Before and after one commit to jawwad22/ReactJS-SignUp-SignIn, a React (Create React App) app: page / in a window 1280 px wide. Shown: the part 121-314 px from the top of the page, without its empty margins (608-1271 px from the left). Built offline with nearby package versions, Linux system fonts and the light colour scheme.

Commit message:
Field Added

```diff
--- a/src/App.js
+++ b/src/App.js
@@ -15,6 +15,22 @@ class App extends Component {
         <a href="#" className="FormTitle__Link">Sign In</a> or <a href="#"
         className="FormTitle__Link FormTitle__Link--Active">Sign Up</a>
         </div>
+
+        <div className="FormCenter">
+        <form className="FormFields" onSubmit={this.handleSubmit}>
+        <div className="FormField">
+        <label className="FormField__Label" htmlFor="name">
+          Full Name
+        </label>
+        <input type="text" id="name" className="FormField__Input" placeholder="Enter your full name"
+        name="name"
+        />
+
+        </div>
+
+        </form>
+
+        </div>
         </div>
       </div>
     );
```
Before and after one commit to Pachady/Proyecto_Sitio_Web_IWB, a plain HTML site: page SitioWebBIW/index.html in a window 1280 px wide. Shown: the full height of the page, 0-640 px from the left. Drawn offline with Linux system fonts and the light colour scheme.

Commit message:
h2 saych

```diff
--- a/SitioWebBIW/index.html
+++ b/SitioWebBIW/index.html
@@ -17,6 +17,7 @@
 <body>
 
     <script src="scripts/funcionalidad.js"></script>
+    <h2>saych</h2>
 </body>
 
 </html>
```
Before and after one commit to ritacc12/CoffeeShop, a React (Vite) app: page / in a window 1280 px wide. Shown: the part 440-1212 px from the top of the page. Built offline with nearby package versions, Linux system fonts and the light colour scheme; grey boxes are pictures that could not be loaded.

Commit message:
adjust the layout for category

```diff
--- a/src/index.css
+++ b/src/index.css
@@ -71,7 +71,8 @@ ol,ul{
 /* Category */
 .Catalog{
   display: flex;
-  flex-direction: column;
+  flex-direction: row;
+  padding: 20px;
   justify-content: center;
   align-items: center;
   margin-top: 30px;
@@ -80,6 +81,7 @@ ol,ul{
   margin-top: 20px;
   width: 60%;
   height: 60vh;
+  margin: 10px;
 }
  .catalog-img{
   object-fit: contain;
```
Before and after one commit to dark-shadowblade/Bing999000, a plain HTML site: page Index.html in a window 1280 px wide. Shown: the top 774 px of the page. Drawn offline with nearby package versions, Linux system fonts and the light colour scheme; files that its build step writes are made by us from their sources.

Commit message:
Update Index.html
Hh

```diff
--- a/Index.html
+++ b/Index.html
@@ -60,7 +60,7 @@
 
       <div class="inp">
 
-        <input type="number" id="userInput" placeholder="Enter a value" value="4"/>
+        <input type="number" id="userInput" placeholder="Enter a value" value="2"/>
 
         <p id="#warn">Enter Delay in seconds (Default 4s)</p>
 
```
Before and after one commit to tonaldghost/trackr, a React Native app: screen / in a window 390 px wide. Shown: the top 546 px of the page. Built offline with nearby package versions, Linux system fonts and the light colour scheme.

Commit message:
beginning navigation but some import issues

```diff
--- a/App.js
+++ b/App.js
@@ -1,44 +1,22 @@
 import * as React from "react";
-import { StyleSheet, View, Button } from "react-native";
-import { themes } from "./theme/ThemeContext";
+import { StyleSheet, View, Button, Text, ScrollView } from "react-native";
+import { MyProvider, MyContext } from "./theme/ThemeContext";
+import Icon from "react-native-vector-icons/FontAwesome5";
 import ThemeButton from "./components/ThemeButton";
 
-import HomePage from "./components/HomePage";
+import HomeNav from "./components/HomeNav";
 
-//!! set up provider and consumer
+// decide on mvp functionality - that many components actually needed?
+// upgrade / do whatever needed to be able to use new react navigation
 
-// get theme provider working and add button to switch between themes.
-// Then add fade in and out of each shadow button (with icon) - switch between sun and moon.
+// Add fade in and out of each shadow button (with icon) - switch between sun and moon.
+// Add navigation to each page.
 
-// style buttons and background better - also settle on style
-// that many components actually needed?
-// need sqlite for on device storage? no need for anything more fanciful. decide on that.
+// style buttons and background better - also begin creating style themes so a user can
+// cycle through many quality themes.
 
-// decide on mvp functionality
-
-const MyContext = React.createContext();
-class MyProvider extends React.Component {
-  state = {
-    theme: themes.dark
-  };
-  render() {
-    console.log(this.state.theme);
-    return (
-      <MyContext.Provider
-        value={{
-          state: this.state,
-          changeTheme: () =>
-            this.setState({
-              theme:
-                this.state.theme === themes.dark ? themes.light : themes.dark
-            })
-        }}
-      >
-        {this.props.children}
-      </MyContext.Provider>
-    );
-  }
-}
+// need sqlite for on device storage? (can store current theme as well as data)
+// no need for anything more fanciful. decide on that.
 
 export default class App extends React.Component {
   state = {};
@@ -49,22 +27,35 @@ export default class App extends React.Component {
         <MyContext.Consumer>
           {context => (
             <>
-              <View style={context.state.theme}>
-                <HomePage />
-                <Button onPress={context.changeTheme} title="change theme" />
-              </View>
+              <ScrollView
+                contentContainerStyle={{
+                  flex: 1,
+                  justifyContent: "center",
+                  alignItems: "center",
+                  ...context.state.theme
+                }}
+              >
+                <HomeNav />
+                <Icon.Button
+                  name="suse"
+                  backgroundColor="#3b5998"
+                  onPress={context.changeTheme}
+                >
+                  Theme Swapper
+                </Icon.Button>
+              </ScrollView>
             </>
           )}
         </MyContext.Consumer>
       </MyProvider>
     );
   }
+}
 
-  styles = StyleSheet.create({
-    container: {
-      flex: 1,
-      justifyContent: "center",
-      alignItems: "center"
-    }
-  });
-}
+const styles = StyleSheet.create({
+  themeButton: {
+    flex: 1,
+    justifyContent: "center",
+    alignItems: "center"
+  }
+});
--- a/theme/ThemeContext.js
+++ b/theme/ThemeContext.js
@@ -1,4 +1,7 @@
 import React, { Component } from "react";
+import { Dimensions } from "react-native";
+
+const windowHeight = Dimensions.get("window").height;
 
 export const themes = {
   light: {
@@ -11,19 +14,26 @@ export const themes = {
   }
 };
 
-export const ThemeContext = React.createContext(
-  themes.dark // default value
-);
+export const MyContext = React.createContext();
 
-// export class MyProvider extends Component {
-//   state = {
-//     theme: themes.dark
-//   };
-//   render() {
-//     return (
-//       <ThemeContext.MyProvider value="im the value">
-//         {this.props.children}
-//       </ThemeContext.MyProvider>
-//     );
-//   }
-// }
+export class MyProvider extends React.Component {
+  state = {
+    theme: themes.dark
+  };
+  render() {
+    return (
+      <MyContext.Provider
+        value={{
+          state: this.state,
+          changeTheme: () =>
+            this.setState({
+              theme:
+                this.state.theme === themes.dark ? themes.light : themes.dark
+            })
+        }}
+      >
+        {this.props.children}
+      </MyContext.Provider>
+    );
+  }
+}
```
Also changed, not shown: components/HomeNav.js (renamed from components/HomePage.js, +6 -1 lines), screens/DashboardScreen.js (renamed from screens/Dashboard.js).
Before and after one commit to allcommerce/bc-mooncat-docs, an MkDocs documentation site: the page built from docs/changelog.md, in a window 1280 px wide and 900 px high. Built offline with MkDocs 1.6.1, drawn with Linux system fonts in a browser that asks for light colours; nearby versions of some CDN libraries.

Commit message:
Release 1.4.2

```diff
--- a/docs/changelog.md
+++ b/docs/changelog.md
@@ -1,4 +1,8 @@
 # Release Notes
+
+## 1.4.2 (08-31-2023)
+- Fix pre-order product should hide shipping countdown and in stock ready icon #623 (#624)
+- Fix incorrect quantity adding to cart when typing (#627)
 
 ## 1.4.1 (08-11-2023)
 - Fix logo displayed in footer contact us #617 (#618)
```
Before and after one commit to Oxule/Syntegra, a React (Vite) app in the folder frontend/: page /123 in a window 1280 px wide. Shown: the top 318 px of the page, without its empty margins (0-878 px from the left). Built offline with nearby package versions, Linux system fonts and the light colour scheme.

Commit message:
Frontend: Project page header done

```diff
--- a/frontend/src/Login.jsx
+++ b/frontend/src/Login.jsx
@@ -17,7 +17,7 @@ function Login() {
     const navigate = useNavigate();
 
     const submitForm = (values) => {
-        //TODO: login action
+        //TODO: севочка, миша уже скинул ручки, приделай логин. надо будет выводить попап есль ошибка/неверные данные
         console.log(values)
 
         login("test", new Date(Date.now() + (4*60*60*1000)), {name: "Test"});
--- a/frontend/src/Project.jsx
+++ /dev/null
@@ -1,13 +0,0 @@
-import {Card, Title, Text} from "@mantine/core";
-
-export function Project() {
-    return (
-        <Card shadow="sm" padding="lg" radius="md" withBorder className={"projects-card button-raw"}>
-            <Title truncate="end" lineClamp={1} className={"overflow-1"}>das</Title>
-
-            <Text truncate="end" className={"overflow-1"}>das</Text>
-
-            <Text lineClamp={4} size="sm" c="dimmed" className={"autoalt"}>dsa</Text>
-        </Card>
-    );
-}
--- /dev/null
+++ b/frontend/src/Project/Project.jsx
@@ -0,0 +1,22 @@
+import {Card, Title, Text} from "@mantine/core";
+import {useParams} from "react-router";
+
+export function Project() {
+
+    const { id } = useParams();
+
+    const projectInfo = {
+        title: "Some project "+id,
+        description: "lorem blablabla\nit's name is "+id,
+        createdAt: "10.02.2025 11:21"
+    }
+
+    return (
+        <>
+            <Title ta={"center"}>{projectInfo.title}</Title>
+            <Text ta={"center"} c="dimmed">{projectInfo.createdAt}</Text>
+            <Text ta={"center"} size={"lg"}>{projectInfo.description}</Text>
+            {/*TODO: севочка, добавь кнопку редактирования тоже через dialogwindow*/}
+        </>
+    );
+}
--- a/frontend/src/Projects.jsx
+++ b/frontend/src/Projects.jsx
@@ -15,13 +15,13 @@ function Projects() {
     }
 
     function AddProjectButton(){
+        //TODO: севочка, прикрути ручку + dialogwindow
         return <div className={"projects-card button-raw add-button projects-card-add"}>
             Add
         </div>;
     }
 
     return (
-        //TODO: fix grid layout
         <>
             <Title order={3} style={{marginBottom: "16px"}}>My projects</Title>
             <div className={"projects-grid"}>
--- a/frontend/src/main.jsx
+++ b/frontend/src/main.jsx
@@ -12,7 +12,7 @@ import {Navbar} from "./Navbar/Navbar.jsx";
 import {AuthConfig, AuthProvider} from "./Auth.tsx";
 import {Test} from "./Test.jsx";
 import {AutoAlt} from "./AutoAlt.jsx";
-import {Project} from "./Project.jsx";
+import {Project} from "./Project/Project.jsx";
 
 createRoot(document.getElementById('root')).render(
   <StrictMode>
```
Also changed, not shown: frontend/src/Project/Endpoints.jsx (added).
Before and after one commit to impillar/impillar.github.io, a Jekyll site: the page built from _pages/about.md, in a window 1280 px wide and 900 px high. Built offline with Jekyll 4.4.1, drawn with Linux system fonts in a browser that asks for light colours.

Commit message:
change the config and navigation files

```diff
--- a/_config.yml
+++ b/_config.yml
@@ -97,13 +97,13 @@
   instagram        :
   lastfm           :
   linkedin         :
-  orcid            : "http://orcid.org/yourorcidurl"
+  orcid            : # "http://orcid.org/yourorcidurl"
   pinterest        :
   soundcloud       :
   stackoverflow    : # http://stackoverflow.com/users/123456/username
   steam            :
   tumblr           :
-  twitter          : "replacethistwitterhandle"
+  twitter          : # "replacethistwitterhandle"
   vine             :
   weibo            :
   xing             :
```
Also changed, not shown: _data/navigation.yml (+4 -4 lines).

◆ Requirement: Looking back at the data above, tally each line that includes the word "themes", then answer with the total alone.

◆ Answer area: 12